A written roadmap for a company in its “initial stages”, that’s what I had envisioned.
On the other hand, I’m sharing here. Michael has produced a fine bit of work, one that he spent many hours on and that he has taken great pride in.
Zoom Meeting with Jacob Reed
Given that so many of my school’s 120+ AP Macro students are big fans of Jacob Reed’s ReviewEcon videos, I arranged, mid-October, for Jacob to meet with some of these students via Zoom.
What a fun and informative half-hour that was! All especially enjoyed hearing Jacob describe how and why he has made so many videos and what videos he’s still planning to make.
Jacob’s ReviewEcon videos can be found here:
The Most Important Things I’ve Learned to Date
- The AP Macroeconomics Daily Videos are a far more powerful teaching and learning tool than many AP teachers are currently suggesting.
- AP Classroom has much to offer, though it takes much time and effort for a teacher to learn to utilize this resource well.
- The Unit IV test, for all of the Macroeconomics students here at SMHS (and not just mine), proved infinitely more challenging than any of the Unit 1-III tests.
- My students' FRQ scores tend to be better than their MCQ scores.
What I’m Wondering About
- To what extent, will the students’ average MCQ scores decline as we move into Units V-VI. Their Unit IV average score was lower than their Unit III average score and their Unit III average score was lower than their Unit II average score.
- To what extent, will the students’ average FRQ scores continue to exceed their MCQ scores.
- Will I need to reschedule the Unit VI test? Per the CED, the Unit VI test is to be scheduled five class periods after the Unit V test.
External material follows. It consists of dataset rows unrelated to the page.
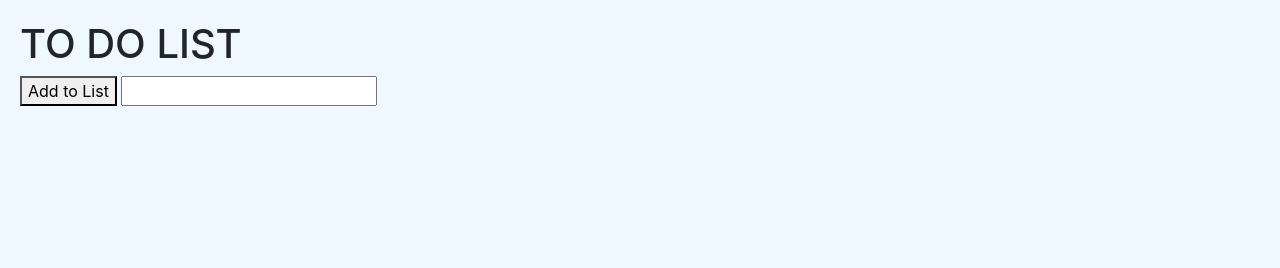
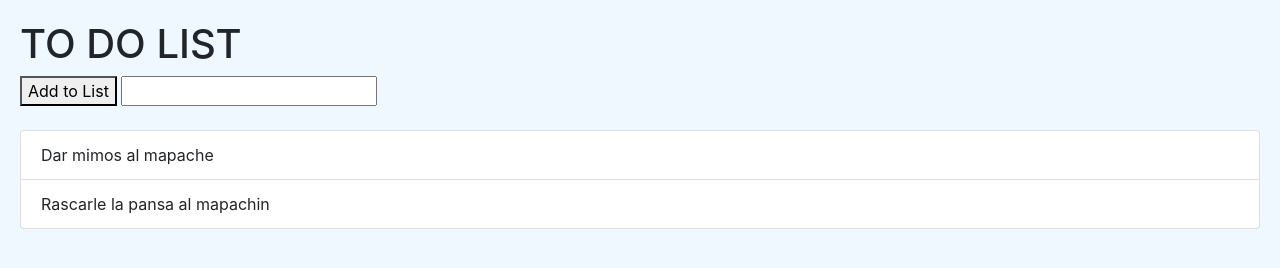
Before and after one commit to andresalvarezolmo/listproject, a plain HTML site: page index.html in a window 1280 px wide. Drawn offline with nearby package versions, Linux system fonts and the light colour scheme.

Commit message:
Tasks update

```diff
--- a/index.html
+++ b/index.html
@@ -17,9 +17,10 @@
     <h1>TO DO LIST</h1>
     <button onclick="addToList()">Add to List</button>
     <input type="text" id="tasklist" name="fname"><br><br>
-    <ol id="olist" class="list-group" >
-
-    </ol>
+    <ul id="olist" class="list-group" >
+        <li class="list-group-item">Dar mimos al mapache</li>
+        <li class="list-group-item">Rascarle la pansa al mapachin</li>
+    </ul>
 
 </body>
 
```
My Unit V test is scheduled for November 8 and my Unit VI test is scheduled for November 17.